» EXERCISE BRIEF
Hunt through the lines below for the string "wider" and copy each one that has it.

» Dataset entries
Start of Block

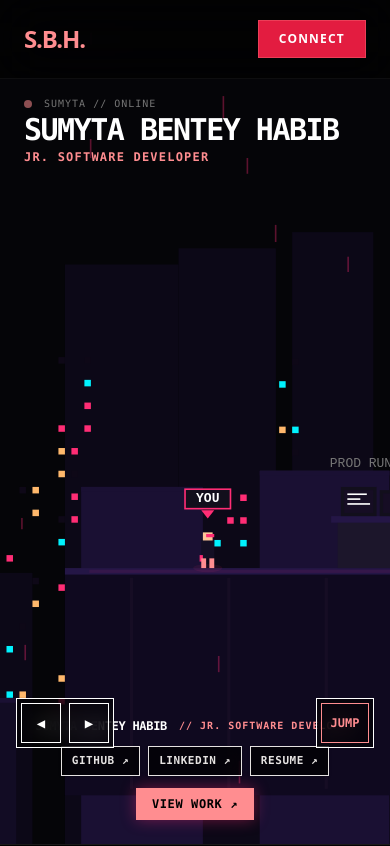
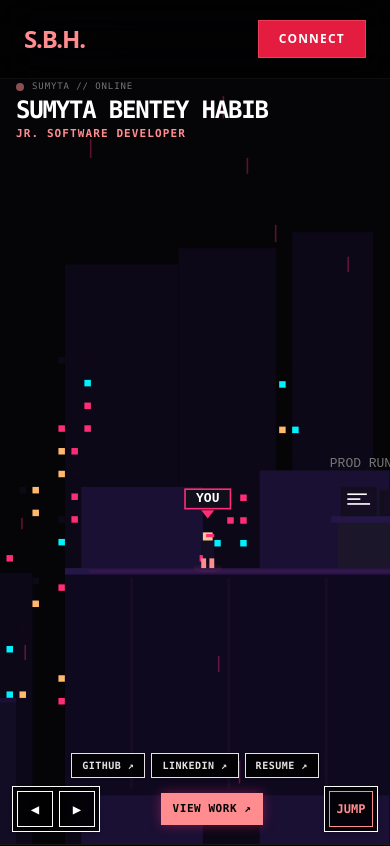
Before and after one commit to Sumyta-Bentey-Habib/sumyta-hub, a Next.js app: page / in a window 390 px wide. Shown: the top 846 px of the page. Built offline with nearby package versions, Linux system fonts and the light colour scheme.

Commit message:
feat: update hero section responsive layouts and mobile control navigation

```diff
--- a/src/components/Preloader.module.css
+++ b/src/components/Preloader.module.css
@@ -149,6 +149,13 @@
   backdrop-filter: blur(6px);
 }
 
+@media (max-width: 480px) {
+  .bottomHud {
+    padding: 0.65rem 0.85rem;
+    gap: 0.5rem;
+  }
+}
+
 .bottomHudHeader {
   display: flex;
   justify-content: space-between;
@@ -165,6 +172,13 @@
   color: var(--color-secondary, #e5e2e1);
 }
 
+@media (max-width: 480px) {
+  .sceneTitle {
+    font-size: 0.62rem;
+    letter-spacing: 0.15em;
+  }
+}
+
 .percentText {
   font-family: var(--font-headline, monospace);
   font-size: 0.85rem;
@@ -172,6 +186,12 @@
   letter-spacing: 0.15em;
   color: var(--color-accent-cyan, #00f2fe);
   text-shadow: 0 0 8px rgba(0, 242, 254, 0.6);
+}
+
+@media (max-width: 480px) {
+  .percentText {
+    font-size: 0.75rem;
+  }
 }
 
 .pixelBarTrack {
--- a/src/components/hero/HeroBottomNav.tsx
+++ b/src/components/hero/HeroBottomNav.tsx
@@ -3,7 +3,7 @@ import { HERO_DATA } from '@/utils/constants';
 
 export const HeroBottomNav: React.FC = () => {
   return (
-    <div className="absolute bottom-6 left-4 right-4 sm:left-6 sm:right-6 md:bottom-8 md:left-12 md:right-12 z-20 flex flex-col lg:flex-row items-center justify-between gap-3 pointer-events-none">
+    <div className="hidden md:flex absolute md:bottom-8 md:left-12 md:right-12 z-20 flex-row items-center justify-between gap-3 pointer-events-none">
       {/* Bottom-Left: Name, Role & Explore Prompt */}
       <div className="flex items-center gap-3 pointer-events-auto">
         <span className="font-mono font-black text-xs md:text-sm tracking-tight text-white uppercase">
--- a/src/components/hero/HeroBrand.tsx
+++ b/src/components/hero/HeroBrand.tsx
@@ -3,17 +3,17 @@ import { HERO_DATA } from '@/utils/constants';
 
 export const HeroBrand: React.FC = () => {
   return (
-    <div className="absolute top-24 md:top-28 left-6 md:left-12 z-20 pointer-events-auto">
-      <div className="flex items-center gap-3 mb-1">
+    <div className="absolute top-20 sm:top-24 md:top-28 left-4 sm:left-6 md:left-12 z-20 pointer-events-auto max-w-[85vw]">
+      <div className="flex items-center gap-2 sm:gap-3 mb-1">
         <span className="w-2 h-2 rounded-full bg-primary animate-pulse" />
-        <span className="text-[10px] font-mono tracking-widest text-outline uppercase">
+        <span className="text-[9px] sm:text-[10px] font-mono tracking-widest text-outline uppercase">
           {HERO_DATA.statusOnline}
         </span>
       </div>
-      <h1 className="text-3xl sm:text-4xl md:text-5xl font-black tracking-tighter uppercase font-mono leading-none text-white">
+      <h1 className="text-2xl sm:text-4xl md:text-5xl font-black tracking-tighter uppercase font-mono leading-none text-white break-words">
         {HERO_DATA.name}
       </h1>
-      <p className="text-xs md:text-sm font-mono tracking-widest text-primary font-semibold mt-1 uppercase">
+      <p className="text-[11px] sm:text-xs md:text-sm font-mono tracking-widest text-primary font-semibold mt-1 uppercase">
         {HERO_DATA.role}
       </p>
     </div>
--- a/src/components/hero/MobileControls.tsx
+++ b/src/components/hero/MobileControls.tsx
@@ -23,9 +23,27 @@ export default function MobileControls({
   nearbyLocationId,
 }: MobileControlsProps) {
   return (
-    <div className="md:hidden absolute bottom-24 left-4 right-4 z-20 flex items-center justify-between pointer-events-auto">
+    <div className="md:hidden absolute bottom-3 left-3 right-3 z-20 flex flex-col items-center gap-2 pointer-events-none">
+      {/* Upper Mini-Row: Compact Social Links */}
+      <nav aria-label={HERO_DATA.bottomNavAria} className="flex items-center gap-1.5 pointer-events-auto">
+        {HERO_DATA.bottomLinks.map((item) => (
+          <a
+            key={item.label}
+            href={item.href}
+            target={item.isExternal ? '_blank' : undefined}
+            rel={item.isExternal ? 'noopener noreferrer' : undefined}
+            aria-label={item.ariaLabel}
+            className="px-2.5 py-1 text-[10px] font-mono font-bold tracking-wider uppercase border border-outlineVariant/50 bg-black/85 backdrop-blur-md text-secondary active:text-white active:border-primary active:bg-primary/20 transition-colors shadow-sm"
+          >
+            {item.label}
+          </a>
+        ))}
+      </nav>
+
+      {/* Main Touch Controls Bar */}
+      <div className="w-full flex items-center justify-between gap-2 pointer-events-none">
         {/* Directional Pad */}
-      <div className="flex items-center gap-2 bg-black/60 backdrop-blur-md p-1 border border-outlineVariant/40">
+        <div className="flex items-center gap-1.5 bg-black/80 backdrop-blur-md p-1 border border-outlineVariant/40 pointer-events-auto shadow-md">
           <button
             type="button"
             onTouchStart={onLeftStart}
@@ -33,7 +51,7 @@ export default function MobileControls({
             onMouseDown={onLeftStart}
             onMouseUp={onLeftEnd}
             aria-label={HERO_DATA.moveLeftAria}
-          className="w-10 h-10 flex items-center justify-center font-mono font-bold text-sm border border-outlineVariant/40 active:bg-primary active:text-black text-white"
+            className="w-9 h-9 sm:w-10 sm:h-10 flex items-center justify-center font-mono font-bold text-sm border border-outlineVariant/40 active:bg-primary active:text-black text-white select-none touch-manipulation"
           >
             {HERO_DATA.leftButtonLabel}
           </button>
@@ -44,20 +62,31 @@ export default function MobileControls({
             onMouseDown={onRightStart}
             onMouseUp={onRightEnd}
             aria-label={HERO_DATA.moveRightAria}
-          className="w-10 h-10 flex items-center justify-center font-mono font-bold text-sm border border-outlineVariant/40 active:bg-primary active:text-black text-white"
+            className="w-9 h-9 sm:w-10 sm:h-10 flex items-center justify-center font-mono font-bold text-sm border border-outlineVariant/40 active:bg-primary active:text-black text-white select-none touch-manipulation"
           >
             {HERO_DATA.rightButtonLabel}
           </button>
         </div>
 
+        {/* Center: View Work CTA */}
+        <div className="pointer-events-auto">
+          <a
+            href={HERO_DATA.viewWorkAction.href}
+            aria-label={HERO_DATA.viewWorkAction.ariaLabel}
+            className="flex items-center gap-1 px-3 py-2 bg-primary text-black font-mono font-black text-[11px] sm:text-xs tracking-wider uppercase active:bg-white transition-colors shadow-[0_0_12px_rgba(255,45,117,0.4)] whitespace-nowrap"
+          >
+            <span>{HERO_DATA.viewWorkAction.label}</span>
+          </a>
+        </div>
+
         {/* Jump & Action Buttons */}
-      <div className="flex items-center gap-2 bg-black/60 backdrop-blur-md p-1 border border-outlineVariant/40">
+        <div className="flex items-center gap-1.5 bg-black/80 backdrop-blur-md p-1 border border-outlineVariant/40 pointer-events-auto shadow-md">
           {nearbyLocationId && (
             <button
               type="button"
               onClick={onInteract}
               aria-label={HERO_DATA.interactAria}
-            className="px-3 h-10 flex items-center justify-center font-mono font-bold text-xs bg-primary text-black active:bg-white"
+              className="px-2.5 h-9 sm:h-10 flex items-center justify-center font-mono font-bold text-[11px] bg-primary text-black active:bg-white select-none touch-manipulation animate-pulse"
             >
               {HERO_DATA.interactButtonLabel}
             </button>
@@ -66,11 +95,12 @@ export default function MobileControls({
             type="button"
             onClick={onJump}
             aria-label={HERO_DATA.jumpAria}
-          className="w-12 h-10 flex items-center justify-center font-mono font-bold text-xs border border-primary text-primary active:bg-primary active:text-black"
+            className="w-11 h-9 sm:w-12 sm:h-10 flex items-center justify-center font-mono font-bold text-xs border border-primary text-primary active:bg-primary active:text-black select-none touch-manipulation"
           >
             {HERO_DATA.jumpButtonLabel}
           </button>
         </div>
       </div>
+    </div>
   );
 }
```
Lines whose indentation alone changed are shown as unchanged.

End of Block

» OUTPUT
+            className="px-2.5 py-1 text-[10px] font-mono font-bold tracking-wider uppercase border border-outlineVariant/50 bg-black/85 backdrop-blur-md text-secondary active:text-white active:border-primary active:bg-primary/20 transition-colors shadow-sm"
+            className="flex items-center gap-1 px-3 py-2 bg-primary text-black font-mono font-black text-[11px] sm:text-xs tracking-wider uppercase active:bg-white transition-colors shadow-[0_0_12px_rgba(255,45,117,0.4)] whitespace-nowrap"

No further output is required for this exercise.